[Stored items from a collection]
---*---

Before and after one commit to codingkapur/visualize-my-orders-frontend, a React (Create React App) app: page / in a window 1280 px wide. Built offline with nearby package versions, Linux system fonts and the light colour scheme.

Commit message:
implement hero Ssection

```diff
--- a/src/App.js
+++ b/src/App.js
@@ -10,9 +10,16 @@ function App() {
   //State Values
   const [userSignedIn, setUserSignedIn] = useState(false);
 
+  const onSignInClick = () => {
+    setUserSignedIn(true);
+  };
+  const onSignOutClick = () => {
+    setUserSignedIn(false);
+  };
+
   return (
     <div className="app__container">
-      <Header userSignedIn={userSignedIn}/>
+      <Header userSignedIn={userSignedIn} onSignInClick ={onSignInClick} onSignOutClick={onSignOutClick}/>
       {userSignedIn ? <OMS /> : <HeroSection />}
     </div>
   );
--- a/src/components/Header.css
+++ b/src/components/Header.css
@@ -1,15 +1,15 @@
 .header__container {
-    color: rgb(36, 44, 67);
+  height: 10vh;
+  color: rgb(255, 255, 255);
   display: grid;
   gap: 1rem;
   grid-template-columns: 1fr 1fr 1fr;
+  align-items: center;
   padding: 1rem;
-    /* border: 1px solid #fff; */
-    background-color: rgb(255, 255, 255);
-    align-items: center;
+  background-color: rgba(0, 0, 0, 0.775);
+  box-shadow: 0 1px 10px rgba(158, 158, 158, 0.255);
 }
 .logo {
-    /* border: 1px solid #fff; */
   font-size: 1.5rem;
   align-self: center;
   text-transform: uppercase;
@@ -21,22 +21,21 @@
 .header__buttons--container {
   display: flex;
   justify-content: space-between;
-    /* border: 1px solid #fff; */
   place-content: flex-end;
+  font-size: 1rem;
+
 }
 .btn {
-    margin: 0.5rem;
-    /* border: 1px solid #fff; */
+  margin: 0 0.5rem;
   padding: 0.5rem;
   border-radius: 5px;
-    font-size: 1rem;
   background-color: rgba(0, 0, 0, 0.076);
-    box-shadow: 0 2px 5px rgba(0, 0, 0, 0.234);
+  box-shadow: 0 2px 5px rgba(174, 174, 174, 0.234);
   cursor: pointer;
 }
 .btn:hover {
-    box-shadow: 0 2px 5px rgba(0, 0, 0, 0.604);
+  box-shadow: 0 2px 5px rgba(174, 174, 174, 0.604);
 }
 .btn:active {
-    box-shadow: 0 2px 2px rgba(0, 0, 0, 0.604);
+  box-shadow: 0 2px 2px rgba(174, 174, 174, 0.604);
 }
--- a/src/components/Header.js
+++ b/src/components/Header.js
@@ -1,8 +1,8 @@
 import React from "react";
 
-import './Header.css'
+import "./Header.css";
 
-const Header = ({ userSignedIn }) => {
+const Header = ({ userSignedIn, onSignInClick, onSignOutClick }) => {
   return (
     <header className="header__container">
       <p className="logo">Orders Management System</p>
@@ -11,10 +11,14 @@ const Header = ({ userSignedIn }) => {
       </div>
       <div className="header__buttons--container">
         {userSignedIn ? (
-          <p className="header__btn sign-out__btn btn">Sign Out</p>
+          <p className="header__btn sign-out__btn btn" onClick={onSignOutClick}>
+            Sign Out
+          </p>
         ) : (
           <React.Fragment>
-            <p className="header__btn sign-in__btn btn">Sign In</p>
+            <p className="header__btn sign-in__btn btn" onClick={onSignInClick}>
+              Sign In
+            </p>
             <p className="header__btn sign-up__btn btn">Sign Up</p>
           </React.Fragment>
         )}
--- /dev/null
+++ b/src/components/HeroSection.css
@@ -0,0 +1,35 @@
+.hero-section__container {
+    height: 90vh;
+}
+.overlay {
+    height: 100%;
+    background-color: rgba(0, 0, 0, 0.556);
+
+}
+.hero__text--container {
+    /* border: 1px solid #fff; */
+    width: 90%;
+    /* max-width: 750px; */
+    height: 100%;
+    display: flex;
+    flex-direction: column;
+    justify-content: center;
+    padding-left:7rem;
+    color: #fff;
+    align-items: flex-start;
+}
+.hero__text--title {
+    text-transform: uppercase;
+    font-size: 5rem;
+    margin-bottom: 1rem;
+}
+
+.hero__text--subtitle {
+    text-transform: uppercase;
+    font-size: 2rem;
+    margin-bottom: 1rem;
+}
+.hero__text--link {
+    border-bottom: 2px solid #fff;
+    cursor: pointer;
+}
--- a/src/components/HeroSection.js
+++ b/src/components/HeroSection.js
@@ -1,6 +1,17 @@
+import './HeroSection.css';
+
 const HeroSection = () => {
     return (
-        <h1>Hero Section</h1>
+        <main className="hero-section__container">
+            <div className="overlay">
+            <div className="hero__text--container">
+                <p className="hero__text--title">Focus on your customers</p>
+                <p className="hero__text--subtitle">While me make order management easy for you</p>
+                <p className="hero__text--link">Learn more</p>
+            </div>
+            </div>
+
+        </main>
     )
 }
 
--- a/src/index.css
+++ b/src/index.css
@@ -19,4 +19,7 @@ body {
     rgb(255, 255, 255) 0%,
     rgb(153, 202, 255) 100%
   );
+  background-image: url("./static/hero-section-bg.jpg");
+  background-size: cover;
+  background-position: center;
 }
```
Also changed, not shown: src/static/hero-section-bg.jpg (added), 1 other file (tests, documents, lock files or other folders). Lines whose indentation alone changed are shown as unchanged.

---*---

■ ABOUT THIS TASK ■
Output every line above without altering anything.

■ ANSWER TO THIS PROBLEM ■
Before and after one commit to codingkapur/visualize-my-orders-frontend, a React (Create React App) app: page / in a window 1280 px wide. Built offline with nearby package versions, Linux system fonts and the light colour scheme.

Commit message:
implement hero Ssection

```diff
--- a/src/App.js
+++ b/src/App.js
@@ -10,9 +10,16 @@ function App() {
   //State Values
   const [userSignedIn, setUserSignedIn] = useState(false);
 
+  const onSignInClick = () => {
+    setUserSignedIn(true);
+  };
+  const onSignOutClick = () => {
+    setUserSignedIn(false);
+  };
+
   return (
     <div className="app__container">
-      <Header userSignedIn={userSignedIn}/>
+      <Header userSignedIn={userSignedIn} onSignInClick ={onSignInClick} onSignOutClick={onSignOutClick}/>
       {userSignedIn ? <OMS /> : <HeroSection />}
     </div>
   );
--- a/src/components/Header.css
+++ b/src/components/Header.css
@@ -1,15 +1,15 @@
 .header__container {
-    color: rgb(36, 44, 67);
+  height: 10vh;
+  color: rgb(255, 255, 255);
   display: grid;
   gap: 1rem;
   grid-template-columns: 1fr 1fr 1fr;
+  align-items: center;
   padding: 1rem;
-    /* border: 1px solid #fff; */
-    background-color: rgb(255, 255, 255);
-    align-items: center;
+  background-color: rgba(0, 0, 0, 0.775);
+  box-shadow: 0 1px 10px rgba(158, 158, 158, 0.255);
 }
 .logo {
-    /* border: 1px solid #fff; */
   font-size: 1.5rem;
   align-self: center;
   text-transform: uppercase;
@@ -21,22 +21,21 @@
 .header__buttons--container {
   display: flex;
   justify-content: space-between;
-    /* border: 1px solid #fff; */
   place-content: flex-end;
+  font-size: 1rem;
+
 }
 .btn {
-    margin: 0.5rem;
-    /* border: 1px solid #fff; */
+  margin: 0 0.5rem;
   padding: 0.5rem;
   border-radius: 5px;
-    font-size: 1rem;
   background-color: rgba(0, 0, 0, 0.076);
-    box-shadow: 0 2px 5px rgba(0, 0, 0, 0.234);
+  box-shadow: 0 2px 5px rgba(174, 174, 174, 0.234);
   cursor: pointer;
 }
 .btn:hover {
-    box-shadow: 0 2px 5px rgba(0, 0, 0, 0.604);
+  box-shadow: 0 2px 5px rgba(174, 174, 174, 0.604);
 }
 .btn:active {
-    box-shadow: 0 2px 2px rgba(0, 0, 0, 0.604);
+  box-shadow: 0 2px 2px rgba(174, 174, 174, 0.604);
 }
--- a/src/components/Header.js
+++ b/src/components/Header.js
@@ -1,8 +1,8 @@
 import React from "react";
 
-import './Header.css'
+import "./Header.css";
 
-const Header = ({ userSignedIn }) => {
+const Header = ({ userSignedIn, onSignInClick, onSignOutClick }) => {
   return (
     <header className="header__container">
       <p className="logo">Orders Management System</p>
@@ -11,10 +11,14 @@ const Header = ({ userSignedIn }) => {
       </div>
       <div className="header__buttons--container">
         {userSignedIn ? (
-          <p className="header__btn sign-out__btn btn">Sign Out</p>
+          <p className="header__btn sign-out__btn btn" onClick={onSignOutClick}>
+            Sign Out
+          </p>
         ) : (
           <React.Fragment>
-            <p className="header__btn sign-in__btn btn">Sign In</p>
+            <p className="header__btn sign-in__btn btn" onClick={onSignInClick}>
+              Sign In
+            </p>
             <p className="header__btn sign-up__btn btn">Sign Up</p>
           </React.Fragment>
         )}
--- /dev/null
+++ b/src/components/HeroSection.css
@@ -0,0 +1,35 @@
+.hero-section__container {
+    height: 90vh;
+}
+.overlay {
+    height: 100%;
+    background-color: rgba(0, 0, 0, 0.556);
+
+}
+.hero__text--container {
+    /* border: 1px solid #fff; */
+    width: 90%;
+    /* max-width: 750px; */
+    height: 100%;
+    display: flex;
+    flex-direction: column;
+    justify-content: center;
+    padding-left:7rem;
+    color: #fff;
+    align-items: flex-start;
+}
+.hero__text--title {
+    text-transform: uppercase;
+    font-size: 5rem;
+    margin-bottom: 1rem;
+}
+
+.hero__text--subtitle {
+    text-transform: uppercase;
+    font-size: 2rem;
+    margin-bottom: 1rem;
+}
+.hero__text--link {
+    border-bottom: 2px solid #fff;
+    cursor: pointer;
+}
--- a/src/components/HeroSection.js
+++ b/src/components/HeroSection.js
@@ -1,6 +1,17 @@
+import './HeroSection.css';
+
 const HeroSection = () => {
     return (
-        <h1>Hero Section</h1>
+        <main className="hero-section__container">
+            <div className="overlay">
+            <div className="hero__text--container">
+                <p className="hero__text--title">Focus on your customers</p>
+                <p className="hero__text--subtitle">While me make order management easy for you</p>
+                <p className="hero__text--link">Learn more</p>
+            </div>
+            </div>
+
+        </main>
     )
 }
 
--- a/src/index.css
+++ b/src/index.css
@@ -19,4 +19,7 @@ body {
     rgb(255, 255, 255) 0%,
     rgb(153, 202, 255) 100%
   );
+  background-image: url("./static/hero-section-bg.jpg");
+  background-size: cover;
+  background-position: center;
 }
```
Also changed, not shown: src/static/hero-section-bg.jpg (added), 1 other file (tests, documents, lock files or other folders). Lines whose indentation alone changed are shown as unchanged.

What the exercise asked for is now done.